You have the ability to “uppercut” by jumping up from one track to another and also to chuck a basketball as a “free throw,” and the ability to throw a projectile in an endless runner is cool, but it’s largely untapped. It only comes in handy against the boss battles (it’s the only way to hurt enemies like Ricardo Montalbomb) and also as a defensive measure against zombies that are in the process of turning into hulking mega zombies. The huge zombies you can’t hurt, and will stop you in your tracks instantly if you collide.

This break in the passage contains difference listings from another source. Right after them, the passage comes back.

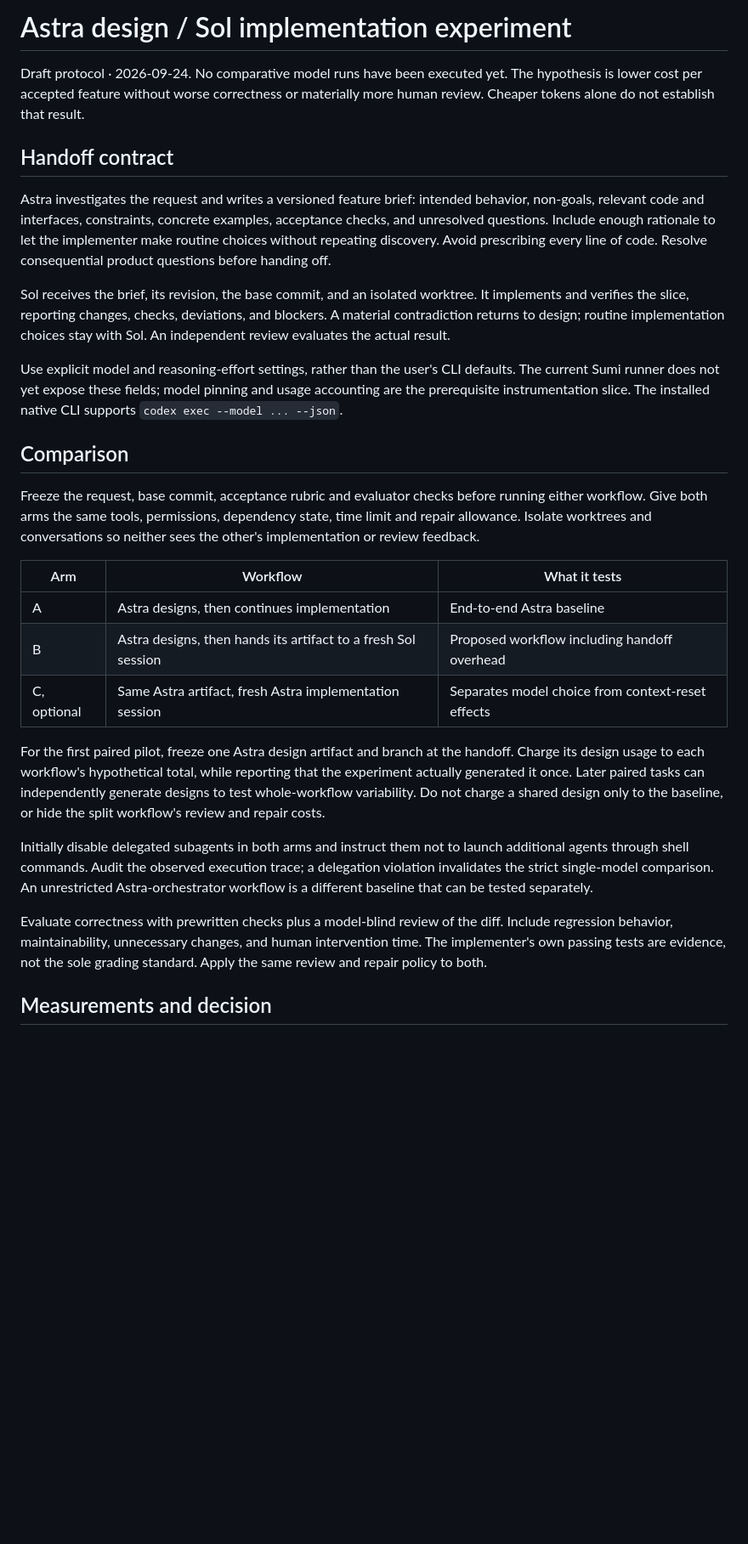
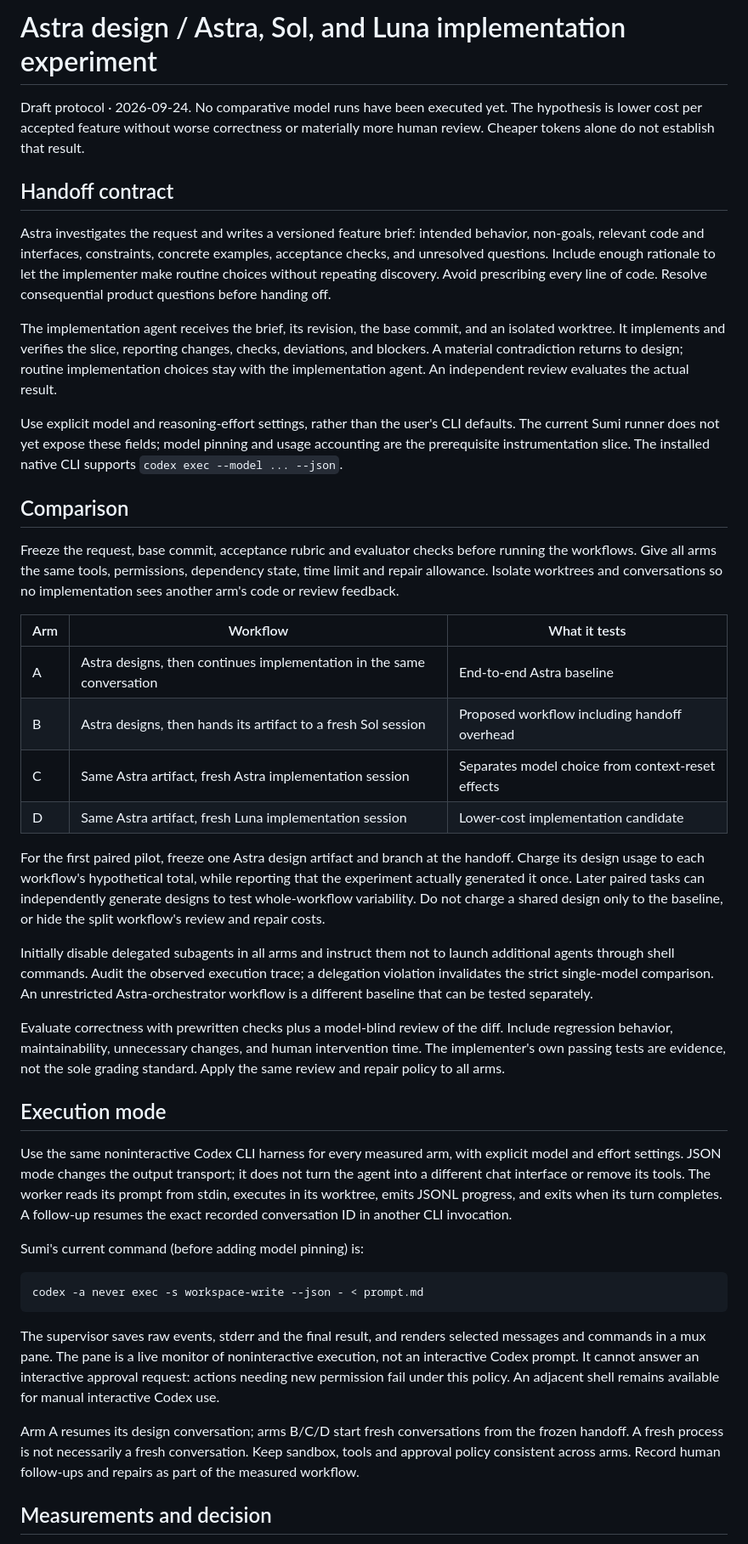
Before and after one commit to jemdiggity/sumi, a Markdown page: docs/MODEL-EXPERIMENT.md, the part around one of its changes. Shown at 85% size. Rendered like a GitHub page; blank space fills up the shorter version.

Commit message:
Include Luna and document benchmark execution modes

````diff
--- a/docs/MODEL-EXPERIMENT.md
+++ b/docs/MODEL-EXPERIMENT.md
@@ -1,4 +1,4 @@
-# Astra design / Sol implementation experiment
+# Astra design / Astra, Sol, and Luna implementation experiment
 
 Draft protocol · 2026-09-24. No comparative model runs have been executed yet.
 The hypothesis is lower cost per accepted feature without worse correctness or
@@ -12,10 +12,10 @@ acceptance checks, and unresolved questions. Include enough rationale to let the
 implementer make routine choices without repeating discovery. Avoid prescribing
 every line of code. Resolve consequential product questions before handing off.
 
-Sol receives the brief, its revision, the base commit, and an isolated worktree.
+The implementation agent receives the brief, its revision, the base commit, and an isolated worktree.
 It implements and verifies the slice, reporting changes, checks, deviations,
 and blockers. A material contradiction returns to design; routine implementation
-choices stay with Sol. An independent review evaluates the actual result.
+choices stay with the implementation agent. An independent review evaluates the actual result.
 
 Use explicit model and reasoning-effort settings, rather than the user's CLI
 defaults. The current Sumi runner does not yet expose these fields; model
@@ -25,15 +25,16 @@ The installed native CLI supports `codex exec --model ... --json`.
 ## Comparison
 
 Freeze the request, base commit, acceptance rubric and evaluator checks before
-running either workflow. Give both arms the same tools, permissions, dependency
+running the workflows. Give all arms the same tools, permissions, dependency
 state, time limit and repair allowance. Isolate worktrees and conversations so
-neither sees the other's implementation or review feedback.
+no implementation sees another arm's code or review feedback.
 
 | Arm | Workflow | What it tests |
 | --- | --- | --- |
-| A | Astra designs, then continues implementation | End-to-end Astra baseline |
+| A | Astra designs, then continues implementation in the same conversation | End-to-end Astra baseline |
 | B | Astra designs, then hands its artifact to a fresh Sol session | Proposed workflow including handoff overhead |
-| C, optional | Same Astra artifact, fresh Astra implementation session | Separates model choice from context-reset effects |
+| C | Same Astra artifact, fresh Astra implementation session | Separates model choice from context-reset effects |
+| D | Same Astra artifact, fresh Luna implementation session | Lower-cost implementation candidate |
 
 For the first paired pilot, freeze one Astra design artifact and branch at the
 handoff. Charge its design usage to each workflow's hypothetical total, while
@@ -42,7 +43,7 @@ can independently generate designs to test whole-workflow variability. Do not
 charge a shared design only to the baseline, or hide the split workflow's review
 and repair costs.
 
-Initially disable delegated subagents in both arms and instruct them not to
+Initially disable delegated subagents in all arms and instruct them not to
 launch additional agents through shell commands. Audit the observed execution
 trace; a delegation violation invalidates the strict single-model comparison.
 An unrestricted Astra-orchestrator workflow is a different baseline that can
@@ -51,7 +52,33 @@ be tested separately.
 Evaluate correctness with prewritten checks plus a model-blind review of the
 diff. Include regression behavior, maintainability, unnecessary changes, and
 human intervention time. The implementer's own passing tests are evidence,
-not the sole grading standard. Apply the same review and repair policy to both.
+not the sole grading standard. Apply the same review and repair policy to all arms.
+
+## Execution mode
+
+Use the same noninteractive Codex CLI harness for every measured arm, with
+explicit model and effort settings. JSON mode changes the output transport;
+it does not turn the agent into a different chat interface or remove its tools.
+The worker reads its prompt from stdin, executes in its worktree, emits JSONL
+progress, and exits when its turn completes. A follow-up resumes the exact
+recorded conversation ID in another CLI invocation.
+
+Sumi's current command (before adding model pinning) is:
+
+```sh
+codex -a never exec -s workspace-write --json - < prompt.md
+```
+
+The supervisor saves raw events, stderr and the final result, and renders
+selected messages and commands in a mux pane. The pane is a live monitor of
+noninteractive execution, not an interactive Codex prompt. It cannot answer an
+interactive approval request: actions needing new permission fail under this
+policy. An adjacent shell remains available for manual interactive Codex use.
+
+Arm A resumes its design conversation; arms B/C/D start fresh conversations
+from the frozen handoff. A fresh process is not necessarily a fresh conversation.
+Keep sandbox, tools and approval policy consistent across arms. Record human
+follow-ups and repairs as part of the measured workflow.
 
 ## Measurements and decision
 
````
Also changed, not shown: other parts of docs/MODEL-EXPERIMENT.md (+1 -1 lines).
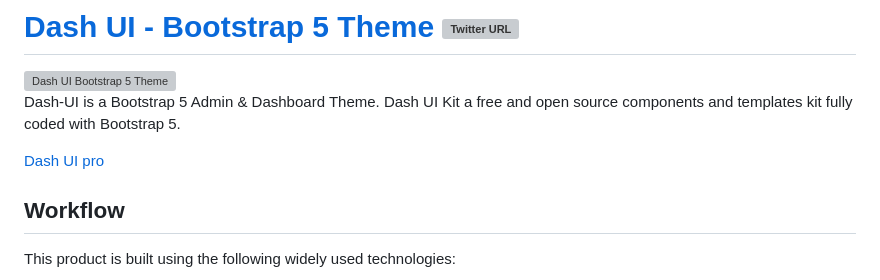
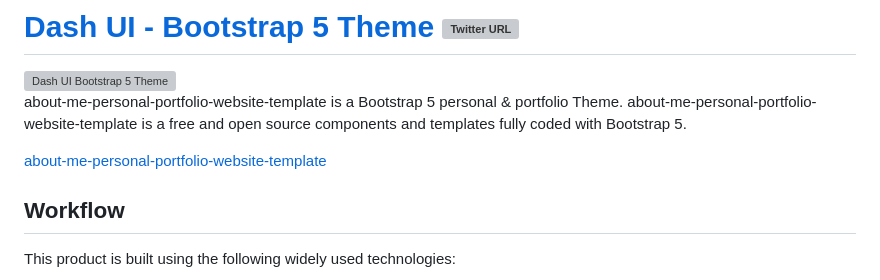
Before and after one commit to easetemplates/about-me-personal-portfolio-website-template, a Markdown page: README.md, the part around the change. Rendered like a GitHub page; grey boxes are pictures that could not be loaded.

```diff
--- a/README.md
+++ b/README.md
@@ -9,9 +9,9 @@
 </a>
 
 
-Dash-UI is a Bootstrap 5 Admin & Dashboard Theme. Dash UI Kit a free and open source components and templates kit fully coded with Bootstrap 5.
+about-me-personal-portfolio-website-template is a Bootstrap 5 personal & portfolio Theme. about-me-personal-portfolio-website-template is a free and open source components and templates fully coded with Bootstrap 5.
 
-[Dash UI pro](https://dashui.codescandy.com/)
+[about-me-personal-portfolio-website-template](https://dashui.codescandy.com/)
 
 ## Workflow
 
```
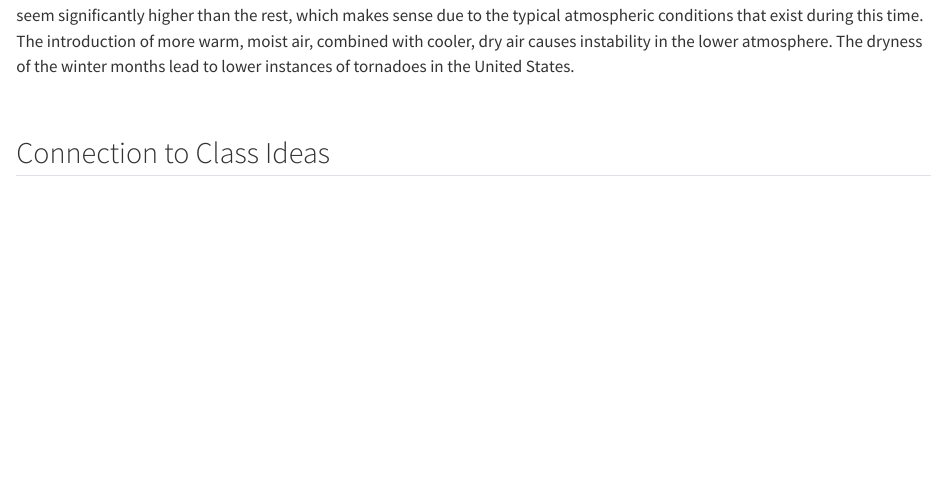
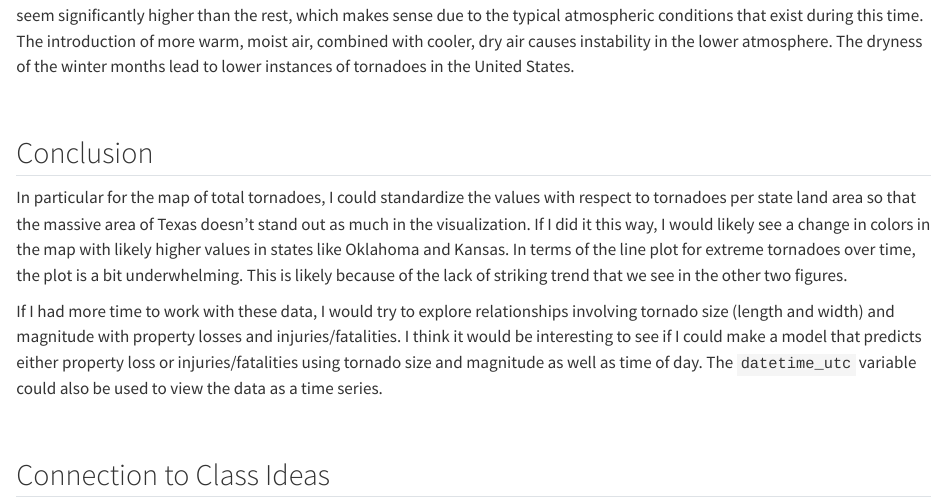
Before and after one commit to BrodyPinto/DATA334blog, a Quarto document (posts/BlogPost1/index.qmd): the page in a window 1100 px wide, from 4590 px down. Rendered offline with R 4.5, knitr and Pandoc in place of Quarto, with nearby package versions; some code elsewhere in the file could not run offline; long lines of code are wrapped.

Commit message:
blog post

```diff
--- a/posts/BlogPost1/index.qmd
+++ b/posts/BlogPost1/index.qmd
@@ -180,6 +180,14 @@ ggplot(data = month_tornado, aes(x = Month, y = Month_totals)) +
 
 <br>
 
+## Conclusion
+
+In particular for the map of total tornadoes, I could standardize the values with respect to tornadoes per state land area so that the massive area of Texas doesn't stand out as much in the visualization. If I did it this way, I would likely see a change in colors in the map with likely higher values in states like Oklahoma and Kansas. In terms of the line plot for extreme tornadoes over time, the plot is a bit underwhelming. This is likely because of the lack of striking trend that we see in the other two figures.
+
+If I had more time to work with these data, I would try to explore relationships involving tornado size (length and width) and magnitude with property losses and injuries/fatalities. I think it would be interesting to see if I could make a model that predicts either property loss or injuries/fatalities using tornado size and magnitude as well as time of day. The `datetime_utc` variable could also be used to view the data as a time series.
+
+<br>
+
 ## Connection to Class Ideas
 
 These visuals effectively communicate information about tornado data in the United States by incorporating color, cleanliness, and organization to appeal to the reader's visual senses. In terms of human perception, changes in color are much easier to distinguish than changes in shape, so I made sure to use color that grabs the reader's attention whenever applicable. For the map of the United States, I used a sequential, continuous color scale to represent the total number of tornado occurrences per state. This color scale is ideal for representing this type of data because it allows for a quick, effective interpretation of the intended results. Finally, I tried to maximize data-to-ink ratio as much as possible to ensure the reader's attention was in the right place and not distracted by any superfluous detail.
```
Also changed, not shown: docs/search.json, posts/BlogPost1/index.qmd (2 more changed lines), 3 other files.
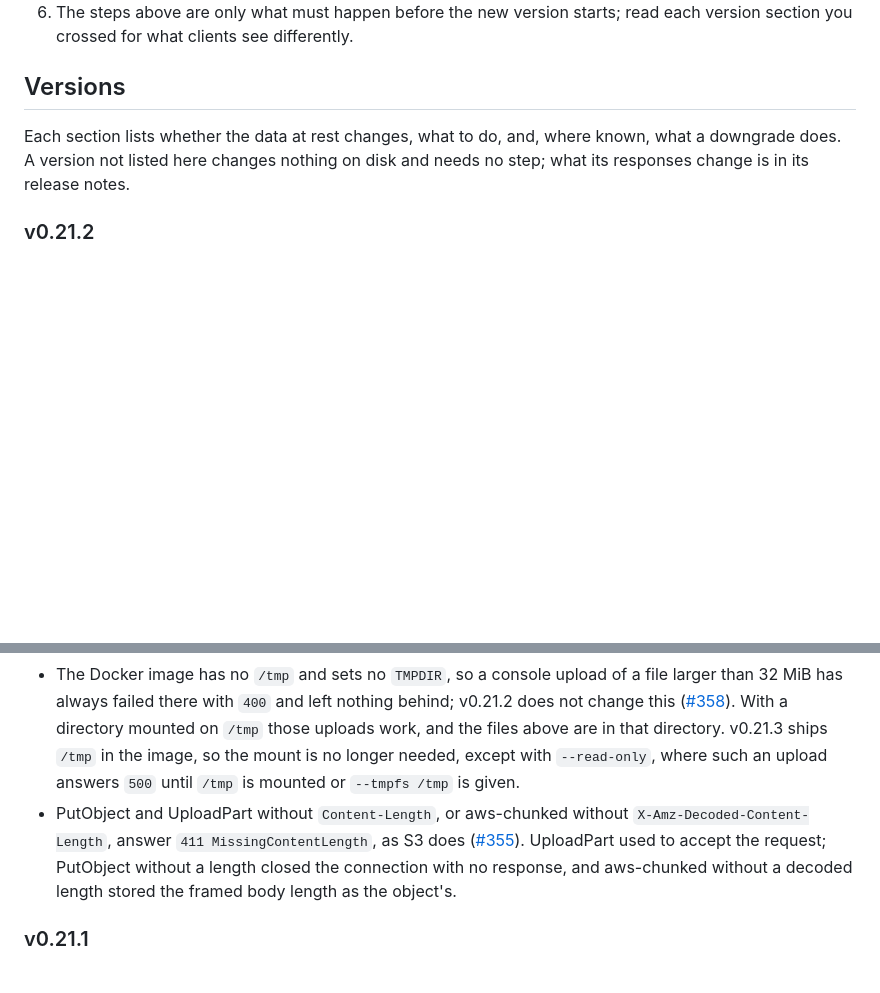
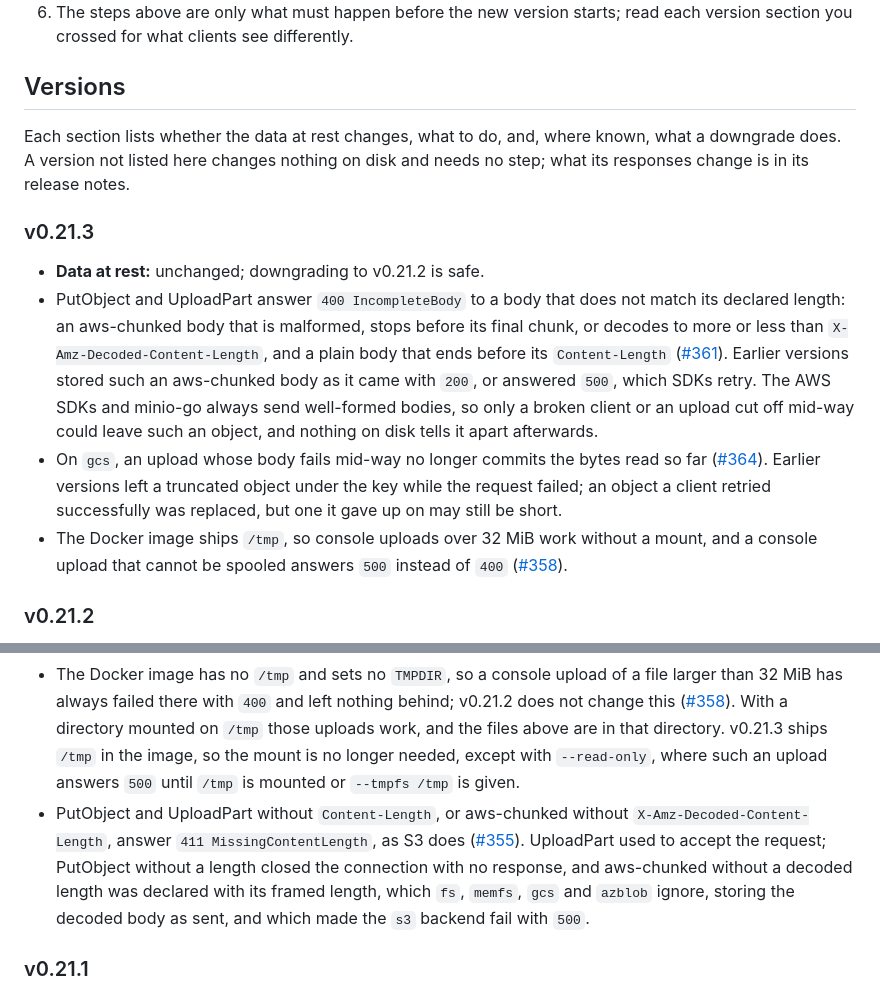
Before and after one commit to mojatter/s2, a Markdown page: docs/upgrading.md, 2 parts joined by grey strips. Drawn GitHub-style; blank space fills up the shorter version.

Commit message:
docs: Add v0.21.3 upgrading notes and correct the v0.21.2 aws-chunked line

```diff
--- a/docs/upgrading.md
+++ b/docs/upgrading.md
@@ -25,12 +25,19 @@ The steps below take a root from any version since v0.14.0 to the current one in
 
 Each section lists whether the data at rest changes, what to do, and, where known, what a downgrade does. A version not listed here changes nothing on disk and needs no step; what its responses change is in its release notes.
 
+### v0.21.3
+
+- **Data at rest:** unchanged; downgrading to v0.21.2 is safe.
+- PutObject and UploadPart answer `400 IncompleteBody` to a body that does not match its declared length: an aws-chunked body that is malformed, stops before its final chunk, or decodes to more or less than `X-Amz-Decoded-Content-Length`, and a plain body that ends before its `Content-Length` ([#361](https://github.com/mojatter/s2/pull/361)). Earlier versions stored such an aws-chunked body as it came with `200`, or answered `500`, which SDKs retry. The AWS SDKs and minio-go always send well-formed bodies, so only a broken client or an upload cut off mid-way could leave such an object, and nothing on disk tells it apart afterwards.
+- On `gcs`, an upload whose body fails mid-way no longer commits the bytes read so far ([#364](https://github.com/mojatter/s2/issues/364)). Earlier versions left a truncated object under the key while the request failed; an object a client retried successfully was replaced, but one it gave up on may still be short.
+- The Docker image ships `/tmp`, so console uploads over 32 MiB work without a mount, and a console upload that cannot be spooled answers `500` instead of `400` ([#358](https://github.com/mojatter/s2/issues/358)).
+
 ### v0.21.2
 
 - **Data at rest:** unchanged; downgrading to v0.21.1 is safe.
 - From v0.13.0 through v0.21.1, with authentication on, every console upload of a file larger than 32 MiB that was not refused as too large left the file's spooled copy behind as a `multipart-*` file in the server's temp directory: the one the server's `$TMPDIR` named, or `/tmp` when it was unset ([#353](https://github.com/mojatter/s2/pull/353)). In v0.21.1 this needs `S2_SERVER_MAX_UPLOAD_SIZE` above 32 MiB, so the 16 MiB `memfs` default left none. Remove them any time after upgrading with `find <dir> -maxdepth 1 -name 'multipart-*' -delete`, where `<dir>` is the server's temp directory, not your shell's `$TMPDIR`; this need not run before the new version starts. Other Go programs name their spooled uploads the same way, so where one shares the directory, pick s2's by owner or modification time instead.
 - The Docker image has no `/tmp` and sets no `TMPDIR`, so a console upload of a file larger than 32 MiB has always failed there with `400` and left nothing behind; v0.21.2 does not change this ([#358](https://github.com/mojatter/s2/issues/358)). With a directory mounted on `/tmp` those uploads work, and the files above are in that directory. v0.21.3 ships `/tmp` in the image, so the mount is no longer needed, except with `--read-only`, where such an upload answers `500` until `/tmp` is mounted or `--tmpfs /tmp` is given.
-- PutObject and UploadPart without `Content-Length`, or aws-chunked without `X-Amz-Decoded-Content-Length`, answer `411 MissingContentLength`, as S3 does ([#355](https://github.com/mojatter/s2/pull/355)). UploadPart used to accept the request; PutObject without a length closed the connection with no response, and aws-chunked without a decoded length stored the framed body length as the object's.
+- PutObject and UploadPart without `Content-Length`, or aws-chunked without `X-Amz-Decoded-Content-Length`, answer `411 MissingContentLength`, as S3 does ([#355](https://github.com/mojatter/s2/pull/355)). UploadPart used to accept the request; PutObject without a length closed the connection with no response, and aws-chunked without a decoded length was declared with its framed length, which `fs`, `memfs`, `gcs` and `azblob` ignore, storing the decoded body as sent, and which made the `s3` backend fail with `500`.
 
 ### v0.21.1
 
```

But there’s no way of knowing any of this except through trial and error. There’s a control graphic that pops up when you first start, but it just shows you how tapping in different regions will let you do different moves — but not what they’re for. I got halfway through the game — there are three levels — before I realized you don’t actually have to uppercut the lower zombies. You can just commit moving violation after moving violation on them and just run right through them, which takes a lot of the tension out of the game.
The more Shaqra, or points, you earn, the more upgrades or specials you can buy. Some of them you can literally only buy with dollars, like unlocking specials such as the Lee Kemp assist attack, but nearly everything else you can invest points in to unlock new “suits.” The “suits” are really more difficulties, which means you’ll be seeing these three levels an awful lot. Or, there’s also survival mode, in case you wish to go into overtime with ShaqDown.
Ultimately, though, for all its tapdancing there just isn’t anything interesting going on here. The concept is solid but the execution is so humdrum. You zig and zag through the levels until you hit the boss, which you pelt with the rock. Then you do it again two more times and then you’re done — unless you wish to continue on in other modes or on harder difficulties.
And sooner or later, the zombies will get you. They haven’t freaking died yet, already, have they?